Corporate travel goes mobile
According to PhoCusWright, the rapid integration of mobile capabilities to plan itineraries, receive travel alerts and serve as a boarding pass is making mobile devices more indispensible to business travelers and their companies. However, these functions are really just the beginning of travel’s mobile revolution.
M-commerce will eventually become as commonplace as online shopping. Seven in 10 frequent business travelers are now carrying smartphones. PhoCusWright’s Mobile: the Next Platform for Travel finds that 77% of frequent business travelers with Web-enabled mobile devices have used the mobile Web to find local services and attractions. Consumers with these newer mobile devices are now ready for advanced travel functionality. U.S. mobile bookings will reach US$160 million in 2010. While the revenue figures remain low, there exists a vast potential for growth for mobile applications that empower mobile travelers, improve travel efficiency and build ancillary revenue.

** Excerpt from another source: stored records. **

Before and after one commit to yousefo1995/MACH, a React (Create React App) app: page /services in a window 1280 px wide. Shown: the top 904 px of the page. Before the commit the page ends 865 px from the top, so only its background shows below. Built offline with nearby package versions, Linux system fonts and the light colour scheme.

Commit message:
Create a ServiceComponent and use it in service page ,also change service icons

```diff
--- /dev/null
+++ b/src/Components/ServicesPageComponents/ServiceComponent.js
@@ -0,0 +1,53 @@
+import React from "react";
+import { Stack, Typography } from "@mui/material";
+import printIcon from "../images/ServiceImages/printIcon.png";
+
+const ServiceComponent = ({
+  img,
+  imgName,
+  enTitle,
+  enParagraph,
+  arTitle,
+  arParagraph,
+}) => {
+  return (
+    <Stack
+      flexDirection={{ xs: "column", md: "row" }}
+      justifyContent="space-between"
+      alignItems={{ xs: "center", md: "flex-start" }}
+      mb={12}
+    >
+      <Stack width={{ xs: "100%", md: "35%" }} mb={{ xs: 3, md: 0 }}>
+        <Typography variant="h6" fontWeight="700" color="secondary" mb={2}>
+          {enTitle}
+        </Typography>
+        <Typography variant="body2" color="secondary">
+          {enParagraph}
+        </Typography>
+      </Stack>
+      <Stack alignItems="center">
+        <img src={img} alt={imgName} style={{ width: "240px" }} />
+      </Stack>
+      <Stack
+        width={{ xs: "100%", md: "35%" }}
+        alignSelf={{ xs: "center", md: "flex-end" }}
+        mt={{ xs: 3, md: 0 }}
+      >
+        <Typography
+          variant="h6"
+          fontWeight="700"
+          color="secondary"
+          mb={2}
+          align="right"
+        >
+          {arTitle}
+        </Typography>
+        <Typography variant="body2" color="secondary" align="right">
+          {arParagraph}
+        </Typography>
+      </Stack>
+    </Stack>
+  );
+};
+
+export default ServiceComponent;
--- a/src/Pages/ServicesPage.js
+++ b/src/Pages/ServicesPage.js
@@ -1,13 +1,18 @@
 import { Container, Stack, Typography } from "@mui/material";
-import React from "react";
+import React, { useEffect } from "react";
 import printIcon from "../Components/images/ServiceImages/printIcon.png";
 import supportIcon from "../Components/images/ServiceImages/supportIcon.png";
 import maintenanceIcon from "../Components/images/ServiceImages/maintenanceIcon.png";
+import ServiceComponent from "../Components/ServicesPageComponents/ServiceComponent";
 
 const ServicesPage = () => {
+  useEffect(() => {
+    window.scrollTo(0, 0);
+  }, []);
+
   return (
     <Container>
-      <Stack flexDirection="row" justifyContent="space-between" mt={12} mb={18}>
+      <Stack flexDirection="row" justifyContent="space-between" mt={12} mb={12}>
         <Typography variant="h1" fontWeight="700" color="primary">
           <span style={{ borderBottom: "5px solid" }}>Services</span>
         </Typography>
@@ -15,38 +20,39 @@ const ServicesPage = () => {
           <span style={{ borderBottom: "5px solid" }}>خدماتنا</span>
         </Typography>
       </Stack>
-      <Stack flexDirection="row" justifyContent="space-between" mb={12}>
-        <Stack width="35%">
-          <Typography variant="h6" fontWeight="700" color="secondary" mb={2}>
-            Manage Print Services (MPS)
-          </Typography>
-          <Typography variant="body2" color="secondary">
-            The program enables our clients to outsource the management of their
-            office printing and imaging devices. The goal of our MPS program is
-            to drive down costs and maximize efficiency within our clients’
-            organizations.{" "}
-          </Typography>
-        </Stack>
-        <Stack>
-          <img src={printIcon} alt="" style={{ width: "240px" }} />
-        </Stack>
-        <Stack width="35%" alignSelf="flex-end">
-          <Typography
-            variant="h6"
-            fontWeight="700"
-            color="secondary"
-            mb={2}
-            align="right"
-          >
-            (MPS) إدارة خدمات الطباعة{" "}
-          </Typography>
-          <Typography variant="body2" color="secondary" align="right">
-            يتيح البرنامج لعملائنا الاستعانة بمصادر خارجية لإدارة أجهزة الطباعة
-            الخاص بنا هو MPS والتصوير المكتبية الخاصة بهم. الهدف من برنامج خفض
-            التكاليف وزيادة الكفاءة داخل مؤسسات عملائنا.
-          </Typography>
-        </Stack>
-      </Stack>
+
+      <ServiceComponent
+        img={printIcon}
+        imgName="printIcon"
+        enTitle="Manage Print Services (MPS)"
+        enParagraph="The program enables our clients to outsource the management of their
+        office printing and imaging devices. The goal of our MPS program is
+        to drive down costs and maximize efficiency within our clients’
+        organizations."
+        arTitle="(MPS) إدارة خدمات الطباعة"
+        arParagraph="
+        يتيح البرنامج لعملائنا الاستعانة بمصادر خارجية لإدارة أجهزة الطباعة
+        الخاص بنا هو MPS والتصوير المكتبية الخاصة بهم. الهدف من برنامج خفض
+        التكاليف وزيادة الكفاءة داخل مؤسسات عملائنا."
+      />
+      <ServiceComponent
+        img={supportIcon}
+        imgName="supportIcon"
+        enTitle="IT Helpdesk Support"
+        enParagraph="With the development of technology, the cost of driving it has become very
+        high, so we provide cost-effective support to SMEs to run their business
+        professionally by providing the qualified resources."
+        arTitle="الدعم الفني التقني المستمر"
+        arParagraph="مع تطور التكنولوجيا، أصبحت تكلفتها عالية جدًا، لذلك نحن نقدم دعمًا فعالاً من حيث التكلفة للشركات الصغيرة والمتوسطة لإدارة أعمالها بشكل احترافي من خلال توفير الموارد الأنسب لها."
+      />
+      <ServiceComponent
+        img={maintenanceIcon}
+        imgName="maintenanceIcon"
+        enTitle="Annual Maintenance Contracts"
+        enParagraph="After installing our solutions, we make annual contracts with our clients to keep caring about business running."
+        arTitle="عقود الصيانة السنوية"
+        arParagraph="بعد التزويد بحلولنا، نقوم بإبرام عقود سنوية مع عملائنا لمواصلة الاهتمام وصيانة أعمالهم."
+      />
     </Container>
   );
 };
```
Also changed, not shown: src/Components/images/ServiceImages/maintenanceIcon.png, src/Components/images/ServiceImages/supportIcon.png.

Over time, next generation mobile technology will enable multimedia transmissions to facilitate informed decisions, enable self-service and paperless travel purchases, provide for e-wallet payment capabilities and data capture for submission and reimbursement wherever a business traveler is located. Given the changing composition of the U.S. workforce to a younger, more technically savvy base of travelers, the key will be to simplify the “employee workflow of travel.” The convenience of mobile services will enable travelers to be more productive by having just-in-time data pushed to them based on situational circumstances and geographic location. In addition, mobile travel applications will help drive compliance to preferred suppliers for both contracted and non-contracted purchases.